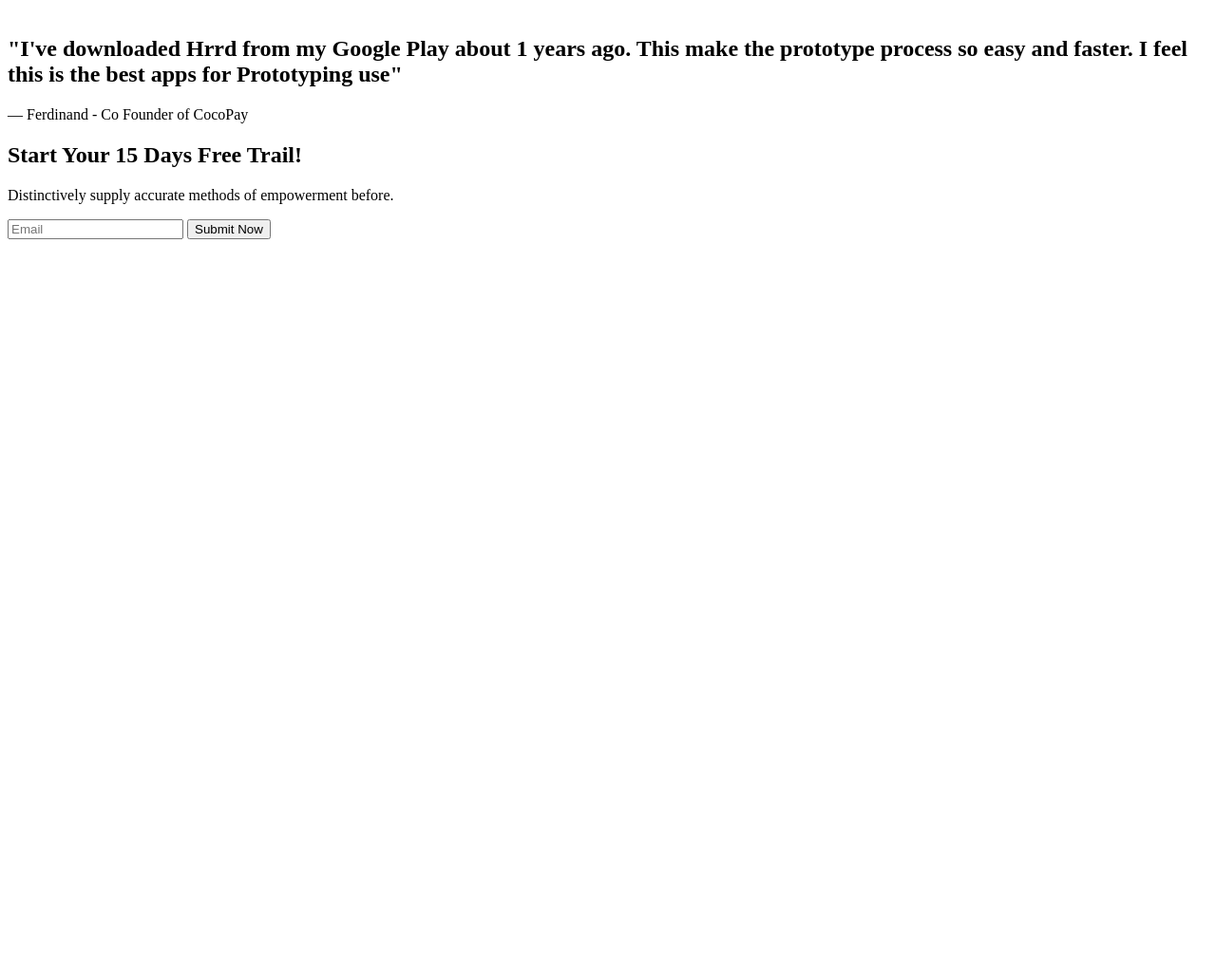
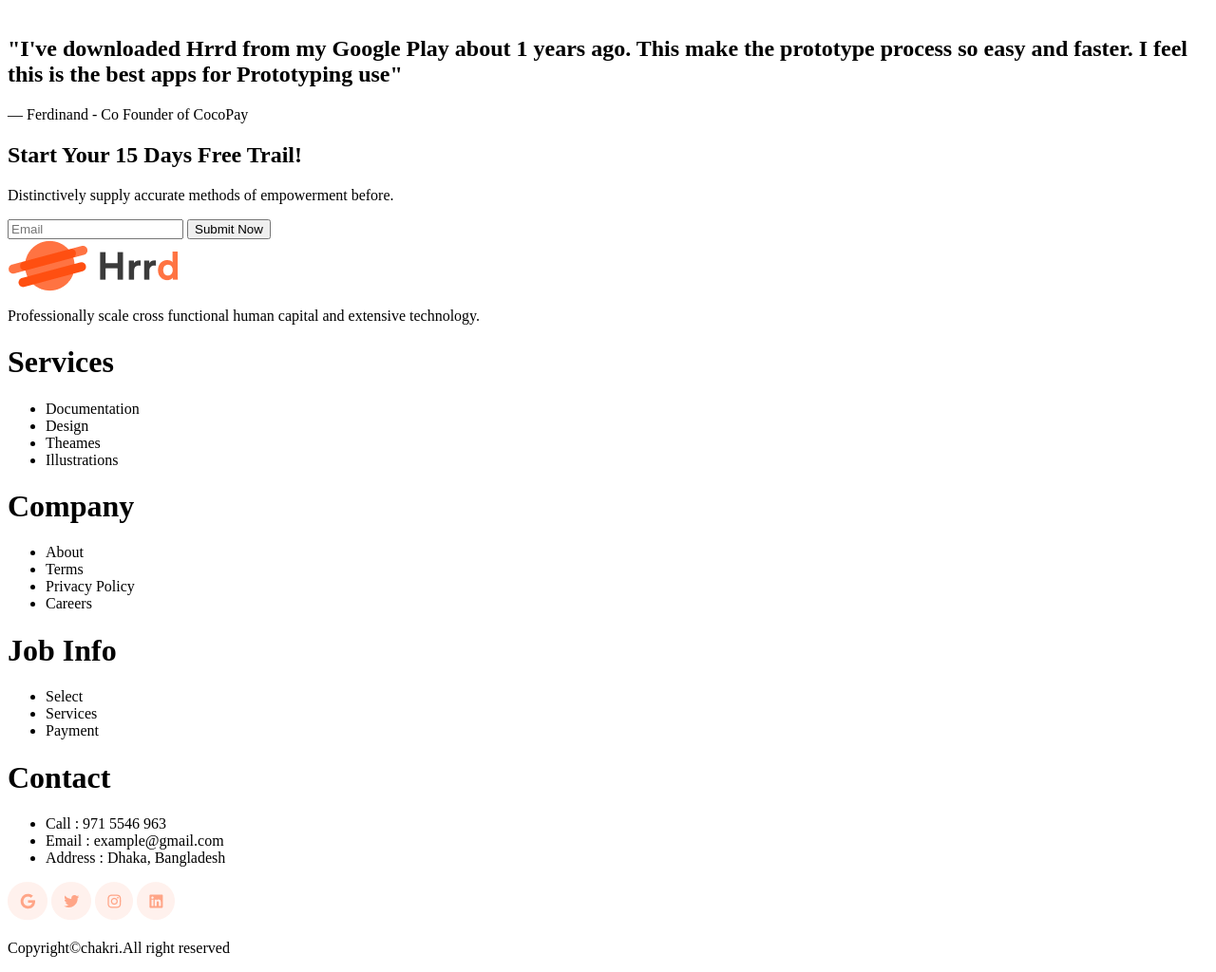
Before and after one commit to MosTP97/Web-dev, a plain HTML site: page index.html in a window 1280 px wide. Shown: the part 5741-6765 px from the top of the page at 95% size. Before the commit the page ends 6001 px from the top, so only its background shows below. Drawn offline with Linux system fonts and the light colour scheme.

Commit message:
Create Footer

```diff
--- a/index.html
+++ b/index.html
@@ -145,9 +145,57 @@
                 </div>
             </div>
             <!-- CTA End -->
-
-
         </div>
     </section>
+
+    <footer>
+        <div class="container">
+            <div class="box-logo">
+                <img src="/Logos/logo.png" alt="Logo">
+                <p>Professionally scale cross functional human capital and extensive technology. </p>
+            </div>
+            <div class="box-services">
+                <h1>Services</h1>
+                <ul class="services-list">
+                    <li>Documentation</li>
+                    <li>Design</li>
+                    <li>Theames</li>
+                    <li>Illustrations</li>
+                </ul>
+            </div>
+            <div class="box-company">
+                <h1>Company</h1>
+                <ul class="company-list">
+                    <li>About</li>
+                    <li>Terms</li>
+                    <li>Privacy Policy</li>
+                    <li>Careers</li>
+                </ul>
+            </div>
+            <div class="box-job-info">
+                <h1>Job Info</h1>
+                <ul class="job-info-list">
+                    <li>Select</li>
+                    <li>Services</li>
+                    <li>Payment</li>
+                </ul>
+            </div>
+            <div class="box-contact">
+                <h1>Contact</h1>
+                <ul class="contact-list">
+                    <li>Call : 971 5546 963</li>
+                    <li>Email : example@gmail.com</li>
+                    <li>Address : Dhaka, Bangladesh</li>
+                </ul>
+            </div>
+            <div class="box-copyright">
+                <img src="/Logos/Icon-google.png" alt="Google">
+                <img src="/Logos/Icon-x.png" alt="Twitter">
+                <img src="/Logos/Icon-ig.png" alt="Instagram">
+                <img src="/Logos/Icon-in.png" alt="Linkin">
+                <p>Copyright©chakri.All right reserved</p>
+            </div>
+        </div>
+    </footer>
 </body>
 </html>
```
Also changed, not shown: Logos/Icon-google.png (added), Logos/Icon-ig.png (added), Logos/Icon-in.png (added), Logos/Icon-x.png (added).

* * *

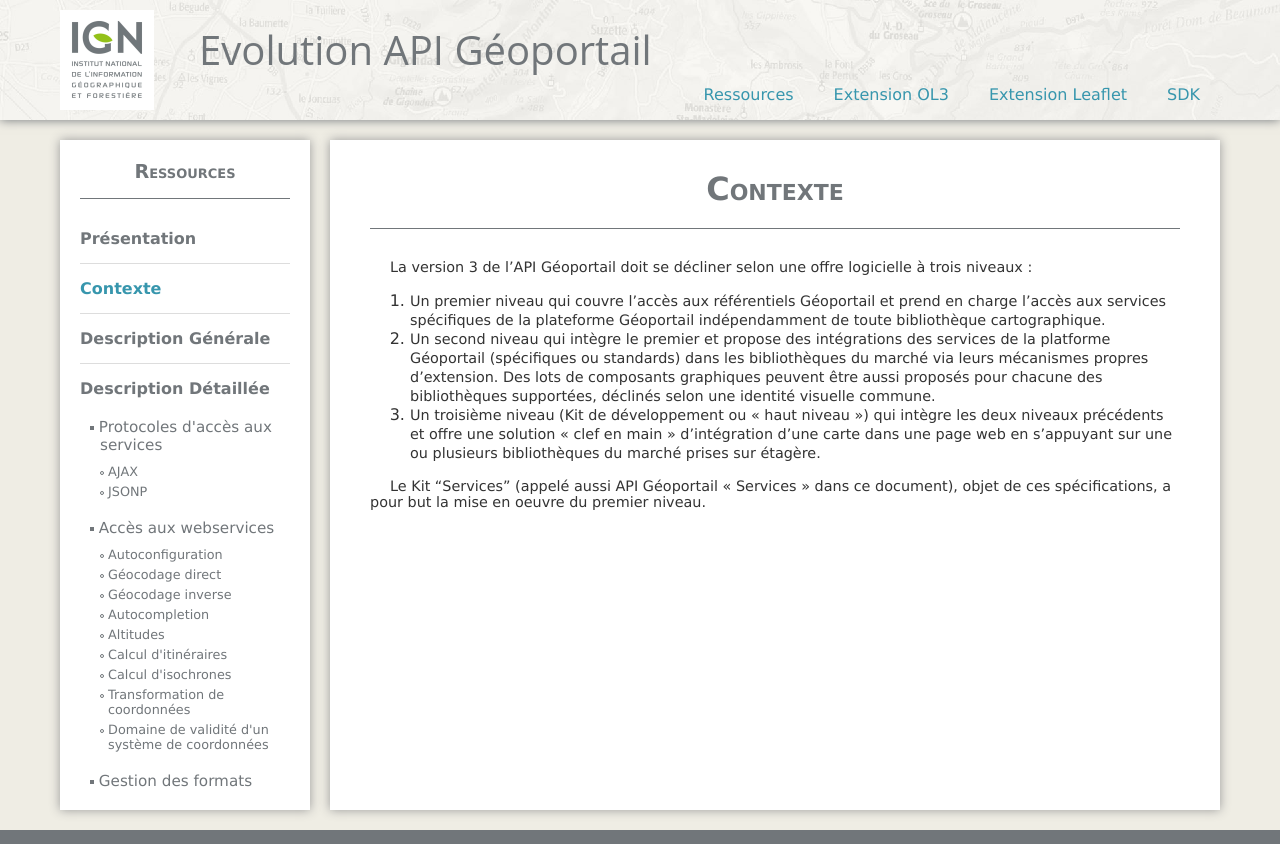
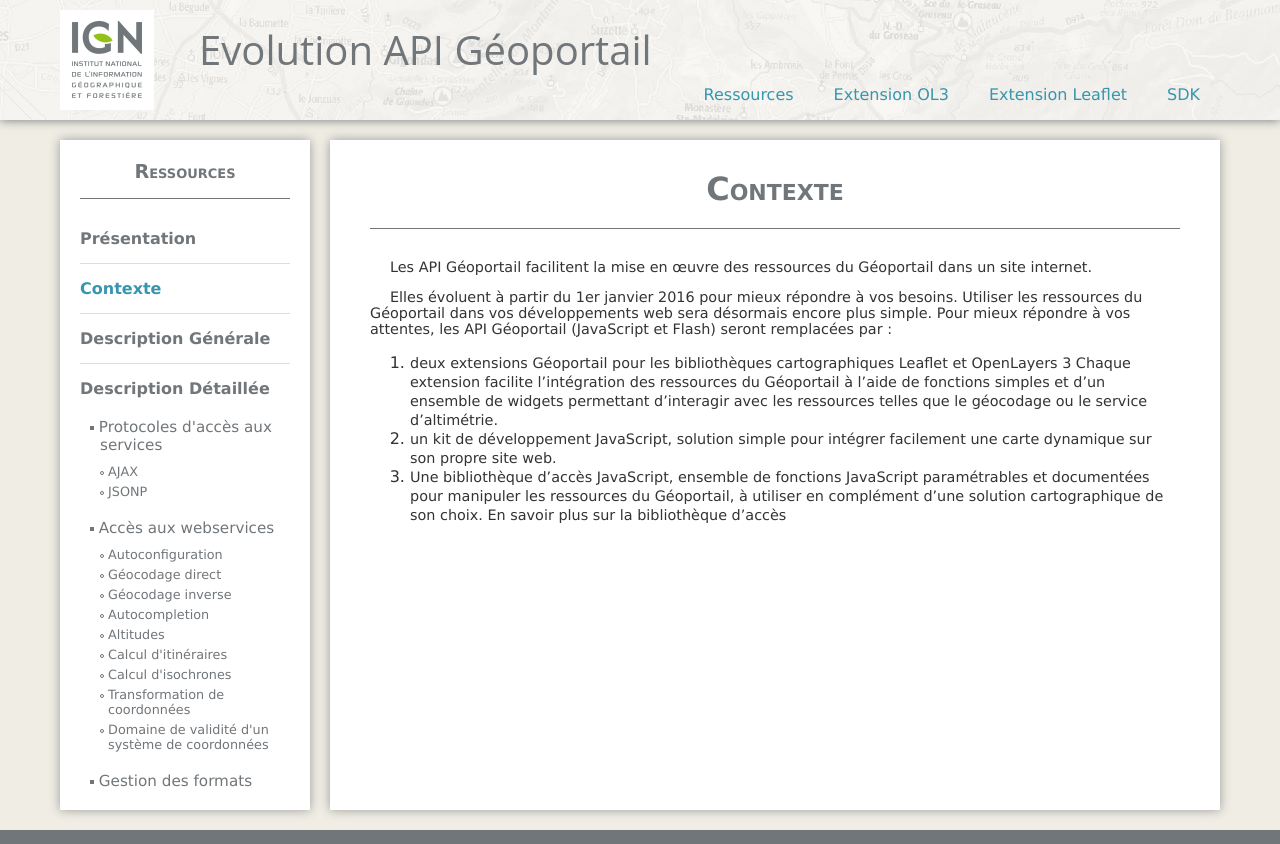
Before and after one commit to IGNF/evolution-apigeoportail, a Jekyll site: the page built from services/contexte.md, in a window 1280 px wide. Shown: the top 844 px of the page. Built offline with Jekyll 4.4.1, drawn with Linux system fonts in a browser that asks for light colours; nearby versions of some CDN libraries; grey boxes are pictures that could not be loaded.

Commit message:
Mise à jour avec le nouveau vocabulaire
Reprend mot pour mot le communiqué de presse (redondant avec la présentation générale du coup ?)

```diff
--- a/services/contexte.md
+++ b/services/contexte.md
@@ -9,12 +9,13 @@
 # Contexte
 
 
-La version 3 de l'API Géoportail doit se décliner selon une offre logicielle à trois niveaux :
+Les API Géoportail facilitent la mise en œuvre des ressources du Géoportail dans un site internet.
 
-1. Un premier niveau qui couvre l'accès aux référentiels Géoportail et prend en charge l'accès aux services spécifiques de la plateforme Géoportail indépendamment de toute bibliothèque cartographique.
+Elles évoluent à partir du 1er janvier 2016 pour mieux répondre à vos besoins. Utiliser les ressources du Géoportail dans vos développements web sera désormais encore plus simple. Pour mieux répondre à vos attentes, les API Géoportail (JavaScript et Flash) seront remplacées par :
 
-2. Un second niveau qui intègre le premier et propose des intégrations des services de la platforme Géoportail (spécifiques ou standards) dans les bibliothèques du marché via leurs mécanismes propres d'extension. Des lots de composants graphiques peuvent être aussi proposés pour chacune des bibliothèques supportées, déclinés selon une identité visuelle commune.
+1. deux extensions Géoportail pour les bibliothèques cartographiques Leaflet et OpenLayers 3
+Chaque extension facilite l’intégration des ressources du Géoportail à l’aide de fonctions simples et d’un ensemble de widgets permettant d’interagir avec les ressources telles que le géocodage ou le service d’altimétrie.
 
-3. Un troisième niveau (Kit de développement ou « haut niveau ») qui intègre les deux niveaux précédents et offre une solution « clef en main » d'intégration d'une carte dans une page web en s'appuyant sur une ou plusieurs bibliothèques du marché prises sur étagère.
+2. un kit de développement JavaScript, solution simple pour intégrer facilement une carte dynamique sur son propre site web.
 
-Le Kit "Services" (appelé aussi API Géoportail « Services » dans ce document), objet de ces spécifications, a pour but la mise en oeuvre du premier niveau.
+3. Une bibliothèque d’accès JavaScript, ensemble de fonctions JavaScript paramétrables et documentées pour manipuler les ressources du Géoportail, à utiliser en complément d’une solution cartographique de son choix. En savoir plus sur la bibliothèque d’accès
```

**AIM OF THE EXERCISE**. For each line above that includes the word "site", make a copy of that line.

**OUTPUT BELOW**.
Before and after one commit to MosTP97/Web-dev, a plain HTML site: page index.html in a window 1280 px wide. Shown: the part 5741-6765 px from the top of the page at 95% size. Before the commit the page ends 6001 px from the top, so only its background shows below. Drawn offline with Linux system fonts and the light colour scheme.
Before and after one commit to IGNF/evolution-apigeoportail, a Jekyll site: the page built from services/contexte.md, in a window 1280 px wide. Shown: the top 844 px of the page. Built offline with Jekyll 4.4.1, drawn with Linux system fonts in a browser that asks for light colours; nearby versions of some CDN libraries; grey boxes are pictures that could not be loaded.
+Les API Géoportail facilitent la mise en œuvre des ressources du Géoportail dans un site internet.
+2. un kit de développement JavaScript, solution simple pour intégrer facilement une carte dynamique sur son propre site web.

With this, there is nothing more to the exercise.